For each line of the data below that holds "contract", copy the line.
━━ Record excerpts ━━
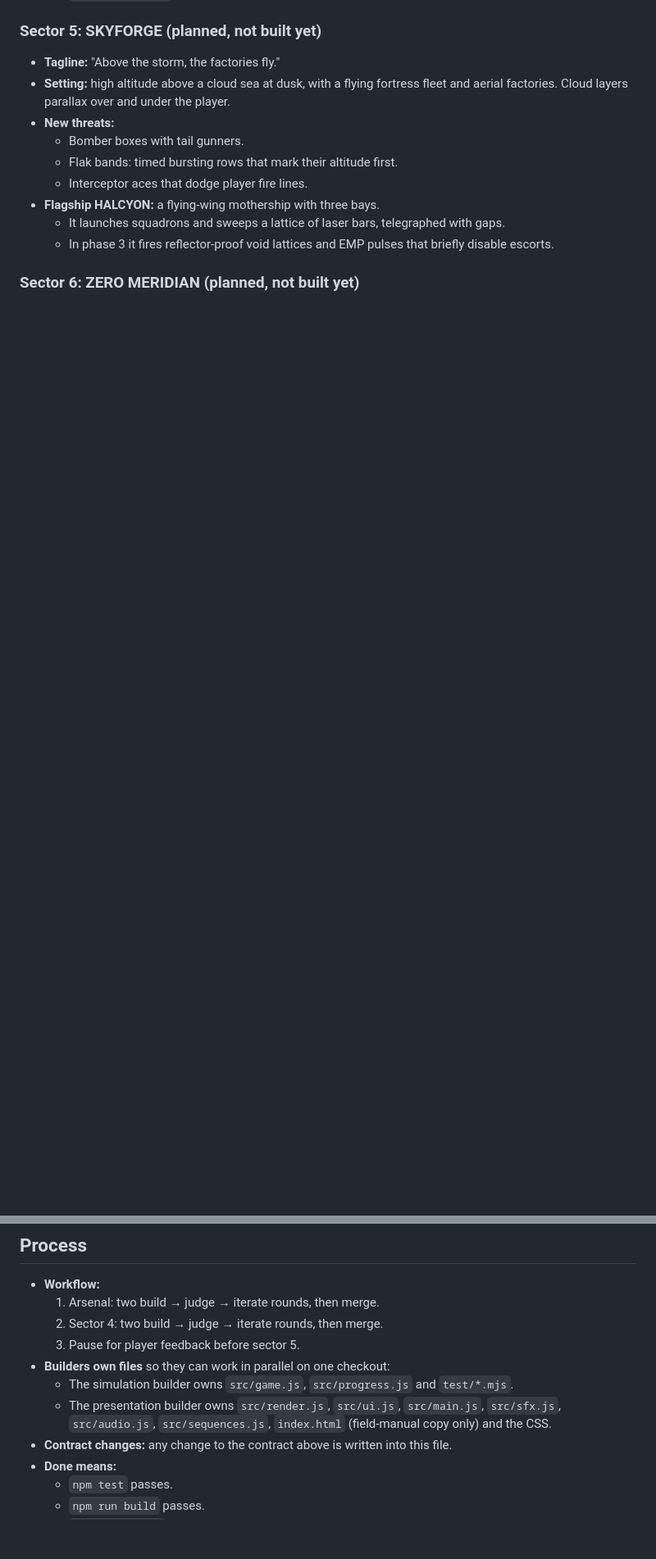
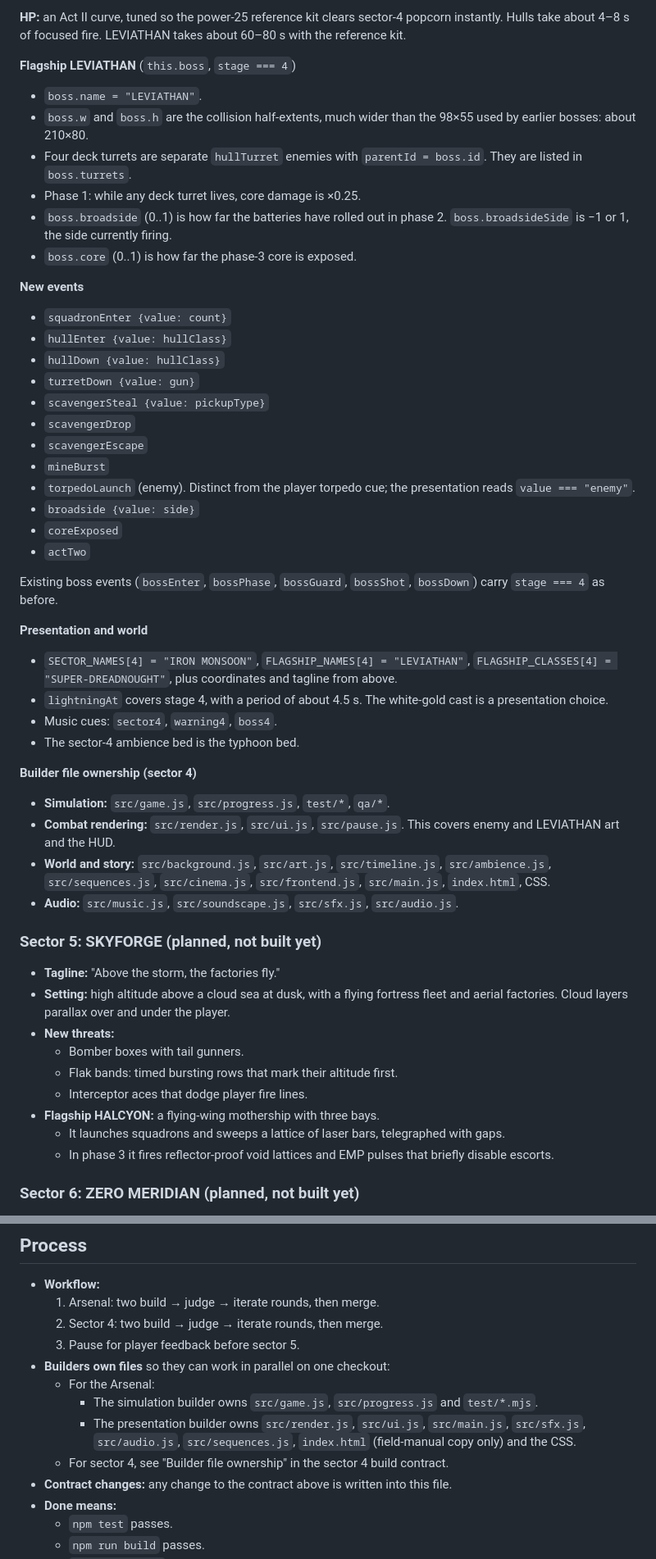
Before and after one commit to KnotEnvy/Knotz2026, a Markdown page: docs/design/act-two.md, 2 parts joined by grey strips. Shown at 82% size. Drawn GitHub-style; blank space fills up the shorter version.

Commit message:
Add sector 4 build contract
Defines CAMPAIGN_STAGES, the Act II transition, new enemy types, LEVIATHAN state, events and builder file ownership for Iron Monsoon.

Co-Authored-By: Claude Opus 5.5 <noreply@anthropic.com>

```diff
--- a/docs/design/act-two.md
+++ b/docs/design/act-two.md
@@ -312,3 +340,41 @@ Enemy bullets must stay readable through full player firepower. Player shots sta
+**HP:** an Act II curve, tuned so the power-25 reference kit clears sector-4 popcorn instantly. Hulls take about 4–8 s of focused fire. LEVIATHAN takes about 60–80 s with the reference kit.
+
+**Flagship LEVIATHAN** (`this.boss`, `stage === 4`)
+- `boss.name = "LEVIATHAN"`.
+- `boss.w` and `boss.h` are the collision half-extents, much wider than the 98×55 used by earlier bosses: about 210×80.
+- Four deck turrets are separate `hullTurret` enemies with `parentId = boss.id`. They are listed in `boss.turrets`.
+- Phase 1: while any deck turret lives, core damage is ×0.25.
+- `boss.broadside` (0..1) is how far the batteries have rolled out in phase 2. `boss.broadsideSide` is −1 or 1, the side currently firing.
+- `boss.core` (0..1) is how far the phase-3 core is exposed.
+
+**New events**
+- `squadronEnter {value: count}`
+- `hullEnter {value: hullClass}`
+- `hullDown {value: hullClass}`
+- `turretDown {value: gun}`
+- `scavengerSteal {value: pickupType}`
+- `scavengerDrop`
+- `scavengerEscape`
+- `mineBurst`
+- `torpedoLaunch` (enemy). Distinct from the player torpedo cue; the presentation reads `value === "enemy"`.
+- `broadside {value: side}`
+- `coreExposed`
+- `actTwo`
+
+Existing boss events (`bossEnter`, `bossPhase`, `bossGuard`, `bossShot`, `bossDown`) carry `stage === 4` as before.
+
+**Presentation and world**
+- `SECTOR_NAMES[4] = "IRON MONSOON"`, `FLAGSHIP_NAMES[4] = "LEVIATHAN"`, `FLAGSHIP_CLASSES[4] = "SUPER-DREADNOUGHT"`, plus coordinates and tagline from above.
+- `lightningAt` covers stage 4, with a period of about 4.5 s. The white-gold cast is a presentation choice.
+- Music cues: `sector4`, `warning4`, `boss4`.
+- The sector-4 ambience bed is the typhoon bed.
+
+**Builder file ownership (sector 4)**
+- **Simulation:** `src/game.js`, `src/progress.js`, `test/*`, `qa/*`.
+- **Combat rendering:** `src/render.js`, `src/ui.js`, `src/pause.js`. This covers enemy and LEVIATHAN art and the HUD.
+- **World and story:** `src/background.js`, `src/art.js`, `src/timeline.js`, `src/ambience.js`, `src/sequences.js`, `src/cinema.js`, `src/frontend.js`, `src/main.js`, `index.html`, CSS.
+- **Audio:** `src/music.js`, `src/soundscape.js`, `src/sfx.js`, `src/audio.js`.
+
 ### Sector 5: SKYFORGE (planned, not built yet)
 
 - **Tagline:** "Above the storm, the factories fly."
@@ -337,8 +403,10 @@ Enemy bullets must stay readable through full player firepower. Player shots sta
   2. Sector 4: two build → judge → iterate rounds, then merge.
   3. Pause for player feedback before sector 5.
 - **Builders own files** so they can work in parallel on one checkout:
-  - The simulation builder owns `src/game.js`, `src/progress.js` and `test/*.mjs`.
-  - The presentation builder owns `src/render.js`, `src/ui.js`, `src/main.js`, `src/sfx.js`, `src/audio.js`, `src/sequences.js`, `index.html` (field-manual copy only) and the CSS.
+  - For the Arsenal:
+    - The simulation builder owns `src/game.js`, `src/progress.js` and `test/*.mjs`.
+    - The presentation builder owns `src/render.js`, `src/ui.js`, `src/main.js`, `src/sfx.js`, `src/audio.js`, `src/sequences.js`, `index.html` (field-manual copy only) and the CSS.
+  - For sector 4, see "Builder file ownership" in the sector 4 build contract.
 - **Contract changes:** any change to the contract above is written into this file.
 - **Done means:**
   - `npm test` passes.
```
Also changed, not shown: other parts of docs/design/act-two.md (+28 -0 lines).
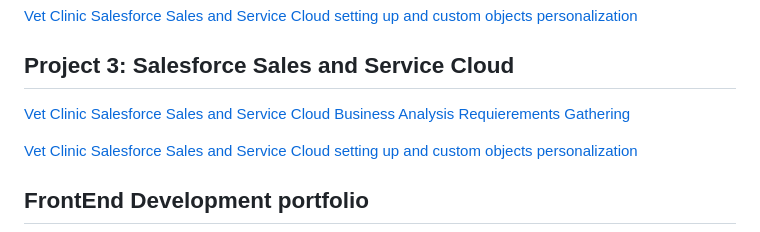
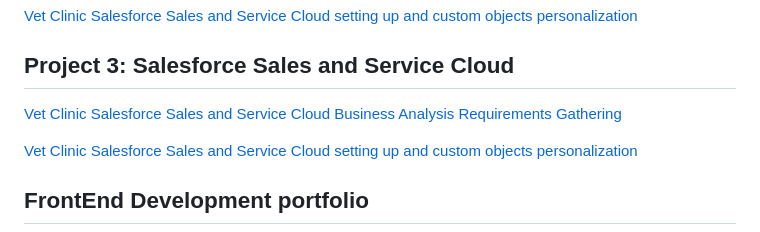
Before and after one commit to ba23-python/bilyanaancheva.github.io, a Markdown page: README.md, the part around the change. GitHub-like rendering.

```diff
--- a/README.md
+++ b/README.md
@@ -67,7 +67,7 @@ Rest API usage and Testing with Postman, Journey Builder, Relational data model,
 [Vet Clinic Salesforce Sales and Service Cloud setting up and custom objects personalization](https://github.com/ba23-python/SQL-Assignment/blob/main/Portfolio-EN-insurance%20project%20-Bilyana-Ancheva%20(2).pdf)
 
 ## Project 3: Salesforce Sales and Service Cloud
-[Vet Clinic Salesforce Sales and Service Cloud Business Analysis Requierements Gathering](https://docs.google.com/document/d/15Rx7TJdEe9XHjmrOKyJPMjWXtwwsWQ0qIp5GDzUjlWM/edit?usp=sharing)
+[Vet Clinic Salesforce Sales and Service Cloud Business Analysis Requirements Gathering](https://docs.google.com/document/d/15Rx7TJdEe9XHjmrOKyJPMjWXtwwsWQ0qIp5GDzUjlWM/edit?usp=sharing)
 
 [Vet Clinic Salesforce Sales and Service Cloud setting up and custom objects personalization](https://docs.google.com/document/d/15Rx7TJdEe9XHjmrOKyJPMjWXtwwsWQ0qIp5GDzUjlWM/edit?usp=sharing)
 
```
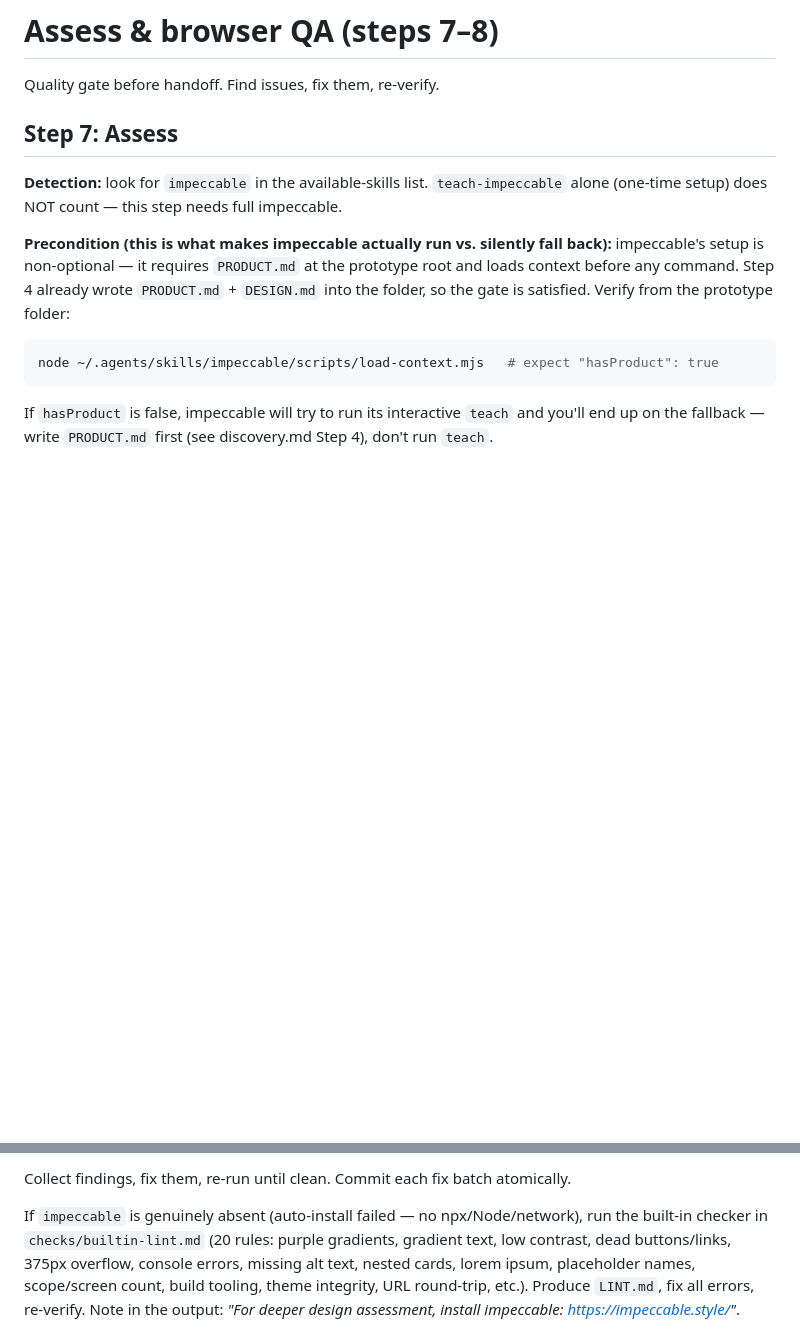
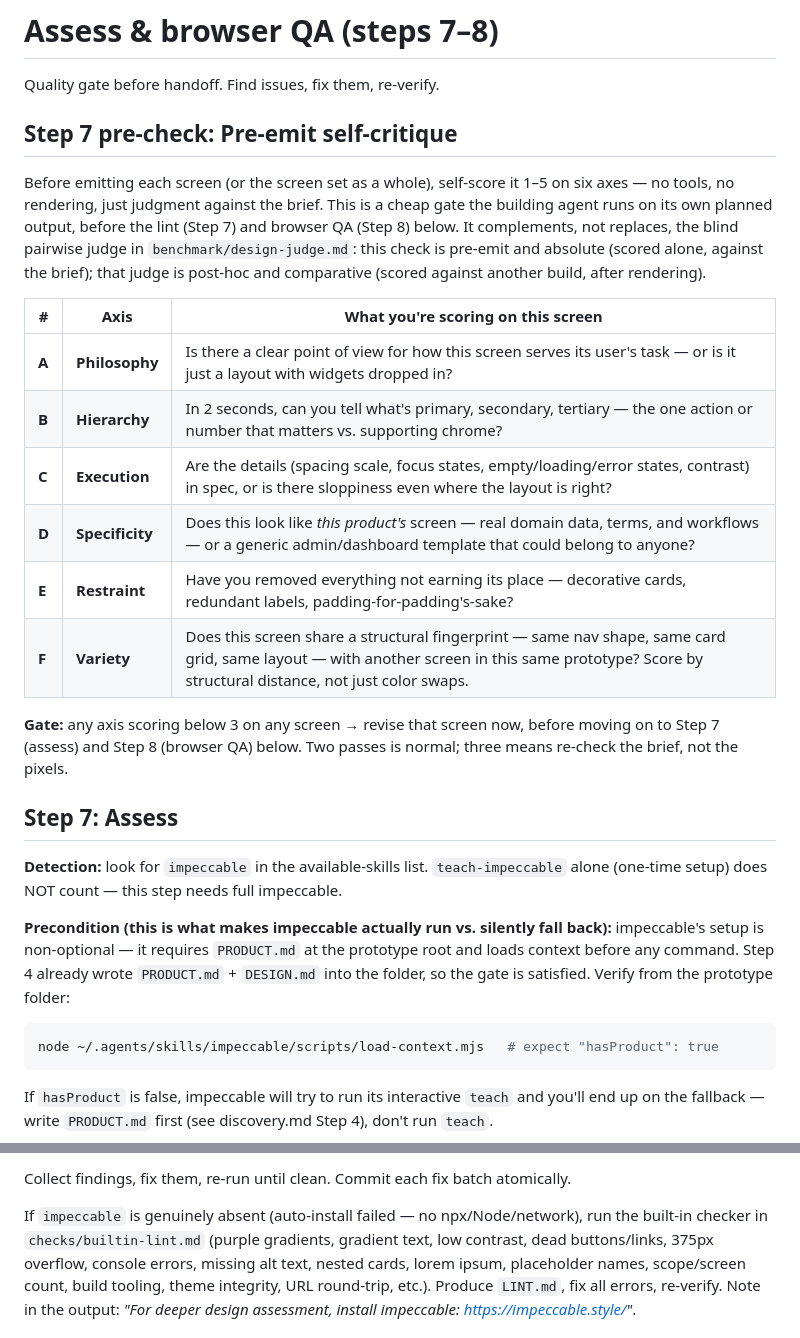
Before and after one commit to kurenn/claude-prototype, a Markdown page: reference/assess.md, 2 parts joined by grey strips. Drawn GitHub-style; blank space fills up the shorter version.

Commit message:
Add pre-emit self-critique rubric to assess phase
Port Hallmark's pre-emit self-critique gate (score planned output 1-5
across six axes; revise on any score < 3) into reference/assess.md as
a new Step 7 pre-check, adapted for multi-screen app prototypes instead
of landing pages. It's a cheap, tool-free self-check that complements
(not replaces) the post-hoc blind pairwise judge in
benchmark/design-judge.md. Also soften the builtin-lint rule count
reference to avoid coupling with a sibling PR that changes it.

Co-Authored-By: Claude Opus 4.8 (1M context) <noreply@anthropic.com>

```diff
--- a/reference/assess.md
+++ b/reference/assess.md
@@ -1,6 +1,31 @@
 # Assess & browser QA (steps 7–8)
 
 Quality gate before handoff. Find issues, fix them, re-verify.
+
+## Step 7 pre-check: Pre-emit self-critique
+
+<!-- Pre-emit self-critique adapted from Hallmark (github.com/Nutlope/hallmark), MIT. -->
+
+Before emitting each screen (or the screen set as a whole), self-score it 1–5 on six axes —
+no tools, no rendering, just judgment against the brief. This is a cheap gate the building
+agent runs on its own planned output, before the lint (Step 7) and browser QA (Step 8)
+below. It complements, not replaces, the blind pairwise judge in
+`benchmark/design-judge.md`: this check is pre-emit and absolute (scored alone, against the
+brief); that judge is post-hoc and comparative (scored against another build, after
+rendering).
+
+| # | Axis | What you're scoring on this screen |
+|---|---|---|
+| **A** | **Philosophy** | Is there a clear point of view for how this screen serves its user's task — or is it just a layout with widgets dropped in? |
+| **B** | **Hierarchy** | In 2 seconds, can you tell what's primary, secondary, tertiary — the one action or number that matters vs. supporting chrome? |
+| **C** | **Execution** | Are the details (spacing scale, focus states, empty/loading/error states, contrast) in spec, or is there sloppiness even where the layout is right? |
+| **D** | **Specificity** | Does this look like *this product's* screen — real domain data, terms, and workflows — or a generic admin/dashboard template that could belong to anyone? |
+| **E** | **Restraint** | Have you removed everything not earning its place — decorative cards, redundant labels, padding-for-padding's-sake? |
+| **F** | **Variety** | Does this screen share a structural fingerprint — same nav shape, same card grid, same layout — with another screen in this same prototype? Score by structural distance, not just color swaps. |
+
+**Gate:** any axis scoring below 3 on any screen → revise that screen now, before moving on
+to Step 7 (assess) and Step 8 (browser QA) below. Two passes is normal; three means
+re-check the brief, not the pixels.
 
 ## Step 7: Assess
 
@@ -28,7 +53,7 @@ PRODUCT.md/DESIGN.md — don't pass them manually:
 Collect findings, fix them, re-run until clean. Commit each fix batch atomically.
 
 If `impeccable` is genuinely absent (auto-install failed — no npx/Node/network), run the
-built-in checker in `checks/builtin-lint.md` (20 rules: purple gradients, gradient text,
+built-in checker in `checks/builtin-lint.md` (purple gradients, gradient text,
 low contrast, dead buttons/links, 375px overflow, console errors, missing alt text, nested
 cards, lorem ipsum, placeholder names, scope/screen count, build tooling, theme integrity,
 URL round-trip, etc.). Produce `LINT.md`, fix all errors, re-verify. Note in the output:
```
━━━
Result of the exercise:
Add sector 4 build contract
+  - For sector 4, see "Builder file ownership" in the sector 4 build contract.
 - **Contract changes:** any change to the contract above is written into this file.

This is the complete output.